Look up! Lift up your heads! Your redemption dreweth nigh. Jesus still lives; the Holy Spirit is yet at work; God is still on the throne. Things may go so terribly wrong that the holiest center of life seems violated and defiled and spoiled. Look up. This is the worst and most sinister danger, that we, looking down, will be content to live in the lowlands of doubt and fear and defeat.
Some of you may have come to that really desperate and terrible place, to that awful night of the soul where you suspect that there is no God anywhere in all the thick and starless night through which you are passing. Some of you sitting out there may be at the place where you wonder if trying to be decent and honest is still worthwhile, that right and wrong are just words that people use. When that kind of terrible doubt grips you by the throat and starts choking you, scramble loose; look up! God lives and is on His way to relieve and rescue you right now.
Looking up you may well climb above the clouds and mists and rains which have now blinded your view. Once, years ago, I told here of an illustration I once heard my father use in the pulpit of a little church in Louisiana Bayou village. He repeated an incident which Charles Lindberg told of his lonely flight to Paris, the first man to cross the Atlantic alone in a plane.

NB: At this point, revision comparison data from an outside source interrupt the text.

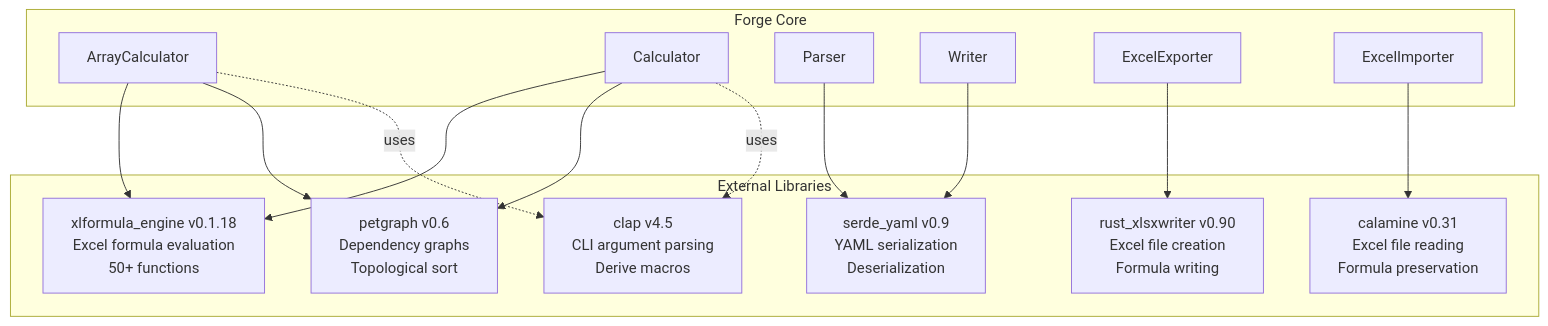
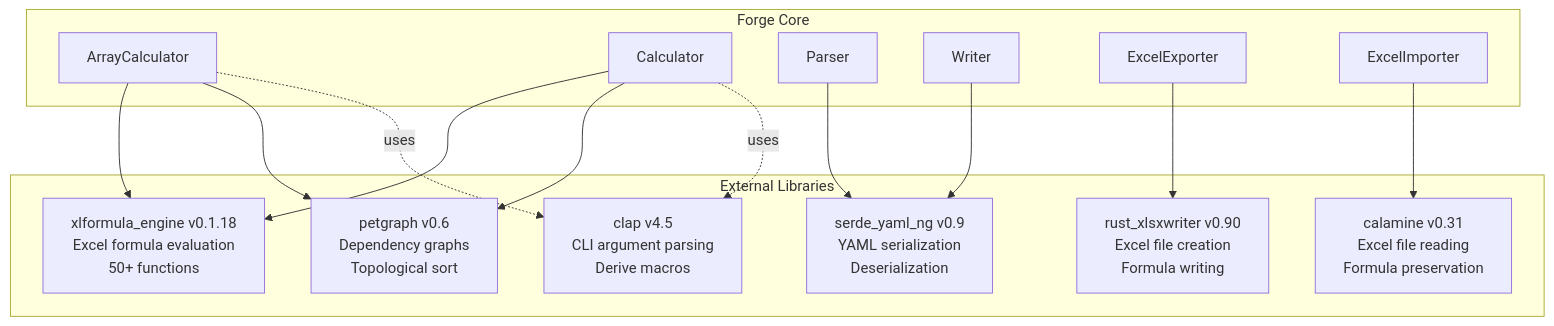
Diagram 12 of 12 in docs/architecture/01-COMPONENT-ARCHITECTURE.md (mollendorff-ai/forge), drawn with Mermaid before and after one commit. The commit also changed other lines of this file and 13 other files, not shown here.

First line of the commit message:
deps: migrate serde_yaml (deprecated) to serde_yaml_ng

````diff
--- a/docs/architecture/01-COMPONENT-ARCHITECTURE.md
+++ b/docs/architecture/01-COMPONENT-ARCHITECTURE.md
@@ -1620,31 +1620,31 @@
 ```mermaid
 graph TB
     subgraph "Forge Core"
         ArrayCalc["ArrayCalculator"]
         ScalarCalc["Calculator"]
         Parser["Parser"]
         Writer["Writer"]
         Exporter["ExcelExporter"]
         Importer["ExcelImporter"]
     end
 
     subgraph "External Libraries"
         XLFormula["xlformula_engine v0.1.18<br/>Excel formula evaluation<br/>50+ functions"]
         PetGraph["petgraph v0.6<br/>Dependency graphs<br/>Topological sort"]
-        SerdeYAML["serde_yaml v0.9<br/>YAML serialization<br/>Deserialization"]
+        SerdeYAML["serde_yaml_ng v0.9<br/>YAML serialization<br/>Deserialization"]
         RustXLSX["rust_xlsxwriter v0.90<br/>Excel file creation<br/>Formula writing"]
         Calamine["calamine v0.31<br/>Excel file reading<br/>Formula preservation"]
         Clap["clap v4.5<br/>CLI argument parsing<br/>Derive macros"]
     end
 
     ArrayCalc --> XLFormula
     ArrayCalc --> PetGraph
     ScalarCalc --> XLFormula
     ScalarCalc --> PetGraph
     Parser --> SerdeYAML
     Writer --> SerdeYAML
     Exporter --> RustXLSX
     Importer --> Calamine
     ArrayCalc -.->|uses| Clap
     ScalarCalc -.->|uses| Clap
 ```
````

I remember it as if it was yesterday, my father saying that Lindberg reported running into a blinding storm out of whose thick clouds lightening flashed. The flier looked to his right, but the clouds and the storm seemed to extend as far as he could see to the right. He looked to his left, but, again, the storm seemed as far as he could peer to his left. The clouds seemed to hover ever lower. The pilot said that he knew his little plane would never stand that buffeting wind and those sharp lightening bolts for long. There was just one thing to do. The pilot tilted the controls upward, and the little plane trembled and shivered and climbed until it shot through the clouds and out into the bright sunshine of a cloudless sky.
The clouds may be heavy where you are traveling. Look up, and by faith face skyward. Above the clouds the sun is shining, somewhere kind winds are blowing, and the skies are cloudless and clear. Up above the clouds of gossip and slander there is fellowship, a joy divine. Look up! God lives, and by faith, looking up and climbing up, you may see the blessed sunshine and move in the calm, pure atmosphere of the Holy Spirit. Look up!